What is Heat?
All matter is made up of molecules and atoms. These atoms are always in different types of motion (translation, rotational, vibrational). The motion of atoms and molecules creates heat or thermal energy. All matter has this thermal energy. The more motion the atoms or molecules have the more heat or thermal energy they will have.
This is an animation made from a short molecular dynamics simulation of water. The green lines represent hydrogen bonds between oxygen and hydrogen. Notice the tight structure of water
Hydrogen bonds are much weaker than covalent bonds. However, when a large number of hydrogen bonds act in unison they will make a strong contributory effect. This is the case in water shown here.
Liquid water has a partially ordered structure in which hydrogen bonds are constantly being formed and breaking up. Because of the short time scale (on the order of a few picoseconds) few bonds
What is temperature?
From the video above that shows movement of atoms and molecules it can be seen that some move faster than others. Temperature is an average value of energy for all the atoms and molecules in a given system. Temperature is independent of how much matter there is in the system. It is simply an average of the energy in the system.
How is heat transferred?
Heat can travel from one place to another in three ways: Conduction, Convection and Radiation.
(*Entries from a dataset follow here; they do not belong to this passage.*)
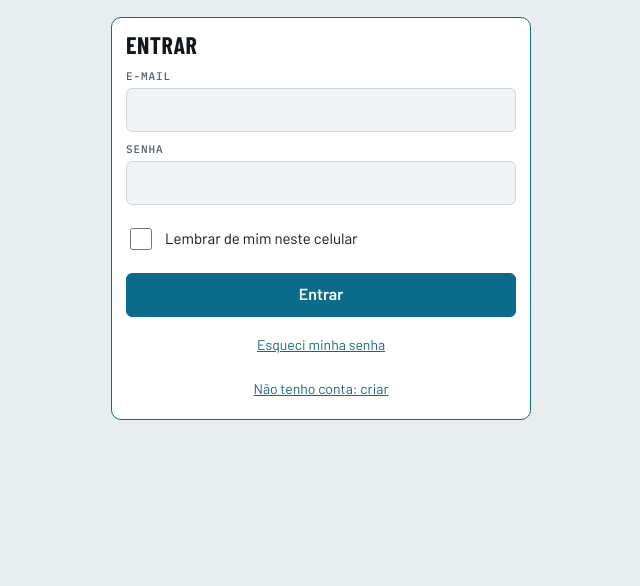
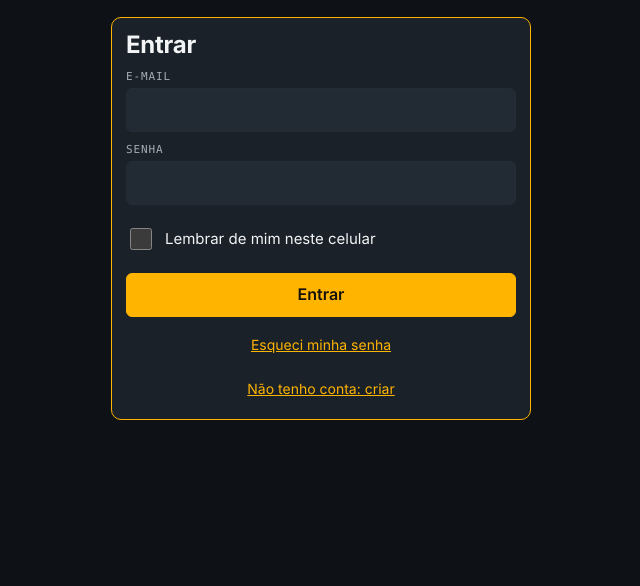
Before and after one commit to glaucoberbert/leitor-de-pedidos, a plain HTML site: page index.html in a window 1280 px wide. Shown: the part 214-800 px from the top of the page, without its empty margins (319-959 px from the left). Drawn offline with nearby package versions, Linux system fonts and the light colour scheme.

Commit message:
Etapa 2: base do tema (Noite/Dia/Azul/Auto), fonte Inter local e icones SVG

```diff
--- /dev/null
+++ b/css/tema.css
@@ -0,0 +1,166 @@
+/* ============================================================
+   tema.css  —  Temas de cor, fonte Inter e base do novo visual
+   ------------------------------------------------------------
+   Este arquivo é carregado POR ÚLTIMO no index.html. Como o CSS
+   "mais novo" ganha quando dois valores brigam, tudo o que está
+   aqui sobrescreve as cores antigas do style.css — sem precisar
+   mexer nele.
+
+   Temas (quem escolhe é o js/tema.js, pondo data-tema="..." na
+   tag <html>):
+     noite  → padrão (escuro, destaque amarelo)
+     dia    → claro, destaque verde
+     azul   → claro, destaque azul
+     auto   → não existe aqui: o tema.js troca por "noite" ou "dia"
+              conforme o modo escuro/claro do celular.
+
+   Organização:
+     1. Fonte Inter (hospedada em /fonts, abre até sem internet)
+     2. Tema NOITE (também é o padrão se o JavaScript falhar)
+     3. Tema DIA
+     4. Tema AZUL
+     5. Ajustes de tipografia e ícones
+   ============================================================ */
+
+
+/* ------------------------------------------------------------
+   1. FONTE INTER
+   Cada @font-face é um "peso" (400 normal, 500 médio, 600 seminegrito,
+   700 negrito). font-display: swap = mostra o texto na hora com a
+   fonte do sistema e troca pela Inter assim que ela carregar.
+   ------------------------------------------------------------ */
+@font-face { font-family: "Inter"; font-weight: 400; font-style: normal; font-display: swap; src: url("../fonts/inter-400.woff") format("woff"); }
+@font-face { font-family: "Inter"; font-weight: 500; font-style: normal; font-display: swap; src: url("../fonts/inter-500.woff") format("woff"); }
+@font-face { font-family: "Inter"; font-weight: 600; font-style: normal; font-display: swap; src: url("../fonts/inter-600.woff") format("woff"); }
+@font-face { font-family: "Inter"; font-weight: 700; font-style: normal; font-display: swap; src: url("../fonts/inter-700.woff") format("woff"); }
+
+
+/* ------------------------------------------------------------
+   2. TEMA NOITE (padrão)
+   As variáveis com nomes antigos (--bg, --surface, --ink...) são as
+   mesmas do style.css, por isso o app inteiro já muda de cor.
+   As variáveis NOVAS (--nav, --chip, --raio...) serão usadas pelas
+   telas redesenhadas nas próximas etapas.
+   ------------------------------------------------------------ */
+:root,
+:root[data-tema="noite"] {
+  color-scheme: dark;            /* campos, barras de rolagem etc. do navegador também ficam escuros */
+
+  --bg: #0E1216;                 /* fundo da página */
+  --surface: #1A2129;            /* fundo dos cards */
+  --surface-2: #222B34;          /* fundo dos campos de texto */
+  --ink: #F2F4F5;               /* texto principal */
+  --ink-2: #A3ADB6;             /* texto apagado (secundário) */
+  --line: #242D37;              /* linhas e bordas */
+  --accent: #FFB400;            /* destaque (botão principal, escolhido) */
+  --accent-ink: #14110A;        /* texto em cima do destaque */
+  --ok: #6FD391;                /* verde: tudo certo */
+  --ok-bg: #16301F;
+  --warn: #FFC247;              /* âmbar: conferir / refri */
+  --warn-bg: #3A2C0C;
+
+  /* Novas */
+  --nav: #12171C;               /* barra inferior */
+  --chip: #26313C;              /* fundo dos chips (pagamento etc.) */
+  --chip-ink: #F2F4F5;          /* texto dos chips */
+  --overlay: rgba(0, 0, 0, .6); /* fundo escurecido atrás de menu/avisos */
+  --sombra: 0 6px 20px rgba(0, 0, 0, .35);
+}
+
+
+/* ------------------------------------------------------------
+   3. TEMA DIA
+   ------------------------------------------------------------ */
+:root[data-tema="dia"] {
+  color-scheme: light;
+
+  --bg: #F3F4F0;
+  --surface: #FFFFFF;
+  --surface-2: #EEF0EA;
+  --ink: #14201B;
+  --ink-2: #5B6660;
+  --line: #DADFD7;
+  --accent: #0F7B5A;
+  --accent-ink: #FFFFFF;
+  --ok: #14703F;
+  --ok-bg: #DDF1E4;
+  --warn: #8A4B00;
+  --warn-bg: #FFF0D2;
+
+  --nav: #FFFFFF;
+  --chip: #E3F1EB;
+  --chip-ink: #0B5A42;
+  --overlay: rgba(10, 20, 15, .45);
+  --sombra: 0 6px 20px rgba(20, 32, 27, .10);
+}
+
+
+/* ------------------------------------------------------------
+   4. TEMA AZUL
+   ------------------------------------------------------------ */
+:root[data-tema="azul"] {
+  color-scheme: light;
+
+  --bg: #F2F5FC;
+  --surface: #FFFFFF;
+  --surface-2: #EDF1FB;
+  --ink: #111A33;
+  --ink-2: #586282;
+  --line: #DCE3F3;
+  --accent: #1F4FE0;
+  --accent-ink: #FFFFFF;
+  --ok: #17703A;
+  --ok-bg: #DCF2E4;
+  --warn: #8F4300;
+  --warn-bg: #FFE9C2;
+
+  --nav: #FFFFFF;
+  --chip: #E6ECFF;
+  --chip-ink: #1B3FB3;
+  --overlay: rgba(10, 18, 48, .45);
+  --sombra: 0 6px 20px rgba(31, 79, 224, .12);
+}
+
+
+/* ------------------------------------------------------------
+   5. AJUSTES DE TIPOGRAFIA E ÍCONES
+   ------------------------------------------------------------ */
+
+/* Variáveis comuns a todos os temas (não mudam de tema pra tema). */
+:root {
+  --raio: 16px;      /* cantos dos cards e botões */
+  --raio-g: 24px;    /* cantos dos blocos grandes (cartão do dia, gaveta) */
+
+  /* A Inter agora é a fonte de títulos e de texto. Se ela não carregar,
+     cai pra fonte padrão do celular. (--f-mono continua só para o campo
+     onde se cola o WhatsApp.) */
+  --f-display: "Inter", system-ui, -apple-system, "Segoe UI", Roboto, sans-serif;
+  --f-body: "Inter", system-ui, -apple-system, "Segoe UI", Roboto, sans-serif;
+}
+
+/* Os títulos antigos eram em MAIÚSCULAS e condensados (fonte Barlow Condensed).
+   Na Inter, maiúsculas ficam largas e pesadas, então voltam ao normal.
+   (Provisório: as telas novas das próximas etapas já nascem assim.) */
+h1, .tela-t, .menu-marca, .turno-t, .conta-t, .rel-h b, .sair-box b {
+  text-transform: none;
+  letter-spacing: -.01em;
+}
+
+/* A Inter é mais LARGA que a fonte antiga (condensada). Com 28px, números como
+   "R$32" não cabiam na coluna do resumo e quebravam em duas linhas ("R$3" / "2").
+   Por isso estes números ficam menores. (Provisório: o resumo será refeito
+   no cartão do dia, na etapa da tela Corridas.)
+   clamp(mínimo, ideal, máximo): o tamanho acompanha a largura da tela (5.2vw = 5,2%
+   da largura), mas nunca fica menor que o mínimo nem maior que 22px.
+   Medido em celulares de 360px e 390px:
+     • resumo: números inteiros até "R$999" cabem numa linha
+     • entregas do dia: até "R$132,50" (com centavos) cabe numa linha */
+.sum b { font-size: clamp(18px, 5.2vw, 22px); letter-spacing: -.02em; }
+.turno-nums b { font-size: clamp(16px, 4.7vw, 22px); letter-spacing: -.02em; }
+
+/* Ícones SVG (js/icones.js): pegam a cor do texto ao redor. */
+.ic { display: inline-block; flex: none; vertical-align: middle; }
+
+/* O fundo escurecido do menu e do aviso "Deseja sair?" agora vem do tema. */
+.menu-fundo { background: var(--overlay); }
+.sair { background: var(--overlay); }
--- a/index.html
+++ b/index.html
@@ -3,7 +3,7 @@
   index.html  —  O "esqueleto" da página
   ------------------------------------------------------------
   HTML só descreve O QUE existe na tela. A aparência está em
-  css/style.css (e menu.css, conta.css) e o comportamento em js/app.js.
+  css/style.css (e menu.css, conta.css, tema.css) e o comportamento em js/app.js.
 
   Várias partes aqui ficam vazias de propósito (turno, empresas, resumo,
   cards, relatório): o app.js preenche essas partes conforme os dados.
@@ -15,13 +15,22 @@
   <title>Leitor de Pedidos</title>
   <!-- Faz o site poder ser instalado como app (e virar APK) -->
   <link rel="manifest" href="manifest.json">
-  <meta name="theme-color" content="#0a6c8a">
+  <!-- Cor da barra de cima do celular. O js/tema.js troca essa cor conforme o tema. -->
+  <meta name="theme-color" content="#0E1216">
   <link rel="icon" href="icons/icon-192.png">
-  <link rel="stylesheet" href="https://fonts.googleapis.com/css2?family=Barlow:wght@400;500;600&family=Barlow+Condensed:wght@600;700&family=IBM+Plex+Mono:wght@400;500&display=swap">
-  <link rel="stylesheet" href="css/style.css">
-  <link rel="stylesheet" href="css/conta.css">
-  <!-- NOVO: aparência do menu lateral -->
-  <link rel="stylesheet" href="css/menu.css">
+
+  <!-- NOVO: a fonte Inter agora fica na pasta fonts/ (carregada pelo css/tema.css),
+       então o link do Google Fonts foi removido e o app abre até sem internet. -->
+
+  <!-- O número depois do "?v=" serve pra o celular baixar a versão nova (sobe a cada entrega) -->
+  <link rel="stylesheet" href="css/style.css?v=4">
+  <link rel="stylesheet" href="css/conta.css?v=4">
+  <link rel="stylesheet" href="css/menu.css?v=4">
+  <!-- NOVO: temas (Noite, Dia, Azul). Vem por ÚLTIMO para sobrescrever as cores antigas -->
+  <link rel="stylesheet" href="css/tema.css?v=4">
+
+  <!-- NOVO: liga o tema escolhido ANTES da tela aparecer (por isso fica aqui no <head>) -->
+  <script src="js/tema.js?v=4"></script>
 </head>
 <body>
 
@@ -198,16 +207,19 @@
 
   <!--
     A ORDEM IMPORTA:
+      (tema.js   já foi carregado lá no <head>: cria "tema")
       parser.js  cria parseOrders()
       storage.js cria "store" (onde os dados ficam guardados)
+      icones.js  cria "icones" (desenhos SVG)   <- NOVO
       auth.js    cria "conta" (login) e a porta de entrada
-      menu.js    cria "menu" (menu lateral)   <- NOVO
+      menu.js    cria "menu" (menu lateral)
       app.js     usa os de cima
   -->
-  <script src="js/parser.js"></script>
-  <script src="js/storage.js"></script>
-  <script src="js/auth.js"></script>
-  <script src="js/menu.js"></script>
-  <script src="js/app.js"></script>
+  <script src="js/parser.js?v=4"></script>
+  <script src="js/storage.js?v=4"></script>
+  <script src="js/icones.js?v=4"></script>
+  <script src="js/auth.js?v=4"></script>
+  <script src="js/menu.js?v=4"></script>
+  <script src="js/app.js?v=4"></script>
 </body>
 </html>
--- /dev/null
+++ b/js/tema.js
@@ -0,0 +1,122 @@
+/* ============================================================
+   tema.js  —  Escolhe, aplica e lembra o tema de cores
+   ------------------------------------------------------------
+   Temas: "noite" (padrão), "dia", "azul" e "auto" (segue o celular).
+
+   Como funciona:
+     • A escolha fica guardada no aparelho (localStorage).
+     • Para aplicar, este arquivo põe data-tema="noite|dia|azul" na
+       tag <html>. O css/tema.css cuida das cores de cada um.
+     • "auto" não é um tema de verdade: vira "dia" se o celular está
+       no modo claro e "noite" se está no escuro (e acompanha se o
+       celular mudar sozinho, por exemplo ao anoitecer).
+
+   IMPORTANTE: este arquivo é carregado no <head>, ANTES da página
+   aparecer. Assim o tema certo já está ligado no primeiro desenho
+   da tela e não pisca a cor errada.
+
+   Para testar sem tela de escolha (ela vem na etapa do Perfil):
+   abra o site com ?tema=dia, ?tema=azul, ?tema=noite ou ?tema=auto.
+   A escolha fica salva.
+
+   Uso no app.js (depois):
+     tema.definir('dia');   // troca e guarda
+     tema.escolha();        // o que a pessoa escolheu: 'noite'|'dia'|'azul'|'auto'
+     tema.opcoes;           // lista pra montar a tela de escolha
+   ============================================================ */
+var tema = (function () {
+
+  var CHAVE = 'leitor-pedidos:tema';           // nome da gaveta no localStorage
+  var PADRAO = 'noite';
+
+  // Lista usada na tela de escolha (Perfil > Aparência).
+  var OPCOES = [
+    { id: 'noite', nome: 'Noite' },
+    { id: 'dia',   nome: 'Dia' },
+    { id: 'azul',  nome: 'Azul' },
+    { id: 'auto',  nome: 'Automático' }
+  ];
+
+  // Cor da barra de cima do celular (a "theme-color") para cada tema real.
+  var COR_BARRA = { noite: '#0E1216', dia: '#F3F4F0', azul: '#1F4FE0' };
+
+  var atual = PADRAO;          // o que a pessoa escolheu (pode ser 'auto')
+  var consulta = null;         // "pergunta" ao celular: está no modo claro?
+
+  // ---------- guardar e ler (com try/catch: modo privado pode bloquear) ----------
+  function valido(id) {
+    for (var i = 0; i < OPCOES.length; i++) if (OPCOES[i].id === id) return true;
+    return false;
+  }
+  function ler() {
+    try {
+      var v = localStorage.getItem(CHAVE);
+      if (valido(v)) return v;
+    } catch (e) {}
+    return PADRAO;
+  }
+  function gravar(id) {
+    try { localStorage.setItem(CHAVE, id); } catch (e) {}
+  }
+
+  // ---------- "auto": descobre se o celular está no modo claro ----------
+  function celularClaro() {
+    if (!window.matchMedia) return false;     // navegador muito antigo: fica no escuro (padrão)
+    if (!consulta) consulta = window.matchMedia('(prefers-color-scheme: light)');
+    return consulta.matches;
+  }
+
+  // Transforma a escolha (que pode ser 'auto') em um tema real.
+  function resolver(id) {
+    if (id === 'auto') return celularClaro() ? 'dia' : 'noite';
+    return id;
+  }
+
+  // ---------- aplica na página ----------
+  function aplicar() {
+    var real = resolver(atual);
+    document.documentElement.setAttribute('data-tema', real);
+
+    // Atualiza a cor da barra do celular (a tag <meta name="theme-color">).
+    var meta = document.querySelector('meta[name="theme-color"]');
+    if (meta) meta.setAttribute('content', COR_BARRA[real]);
+
+    // Avisa o resto do app (se alguém precisar redesenhar algo).
+    try { document.dispatchEvent(new CustomEvent('todoke:tema', { detail: { escolha: atual, tema: real } })); } catch (e) {}
+  }
+
+  // Troca o tema e lembra no aparelho.
+  function definir(id) {
+    if (!valido(id)) return;
+    atual = id;
+    gravar(id);
+    aplicar();
+  }
+
+  // ---------- começo: roda assim que o arquivo carrega ----------
+  atual = ler();
+
+  // Atalho de teste: ?tema=dia  (só vale se for um tema que existe)
+  try {
+    var pedido = new URLSearchParams(window.location.search).get('tema');
+    if (valido(pedido)) { atual = pedido; gravar(pedido); }
+  } catch (e) {}
+
+  aplicar();
+
+  // Se está em "auto" e o celular muda de claro pra escuro (ou o contrário), acompanha.
+  if (window.matchMedia) {
+    celularClaro();   // cria a "consulta"
+    var ouvir = function () { if (atual === 'auto') aplicar(); };
+    if (consulta.addEventListener) consulta.addEventListener('change', ouvir);
+    else if (consulta.addListener) consulta.addListener(ouvir);   // navegadores antigos
+  }
+
+  return {
+    definir: definir,
+    escolha: function () { return atual; },
+    real: function () { return resolver(atual); },
+    opcoes: OPCOES
+  };
+
+})();
```
Also changed, not shown: js/icones.js (added, +60 -0 lines), fonts/inter-400.woff (added), fonts/inter-500.woff (added), fonts/inter-600.woff (added), fonts/inter-700.woff (added).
Both conduction and convection require matter to transfer heat.
If there is a temperature difference between two systems heat will always find a way to transfer from the higher to lower system.
Conduction is the transfer of heat between substances that are in direct contact with each other. The better the conductor, the more rapidly heat will be transferred. Metal is a good conduction of heat. Conduction occurs when a substance is heated, particles will gain more energy, and vibrate more. These molecules then bump into nearby particles and transfer some of their energy to them. This then continues and passes the energy from the hot end down to the colder end of the substance.
Thermal energy is transferred from hot places to cold places by convection. Convection occurs when warmer areas of a liquid or gas rise to cooler areas in the liquid or gas. Cooler liquid or gas then takes the place of the warmer areas which have risen higher. This results in a continous circulation pattern. Water boiling in a pan is a good example of these convection currents. Another good example of convection is in the atmosphere. The earth's surface is warmed by the sun, the warm air rises and cool air moves in.
Radiation is a method of heat transfer that does not rely upon any contact between the heat source and the heated object as is the case with conduction and convection. Heat can be transmitted through empty space by thermal radiation often called infrared radiation. This is a type electromagnetic radiation . No mass is exchanged and no medium is required in the process of radiation. Examples of radiation is the heat from the sun, or heat released from the filament of a light bulb.
SOURCES AND READERS CHOICES --
Heat and Temperature from Cool Cosmo -- NASA
Here is a good applet to show motion in molecules -- you can control the temperature and see in this applet how to movements of the molecules change.
Important Temperatures in Cooking and Culinary Skills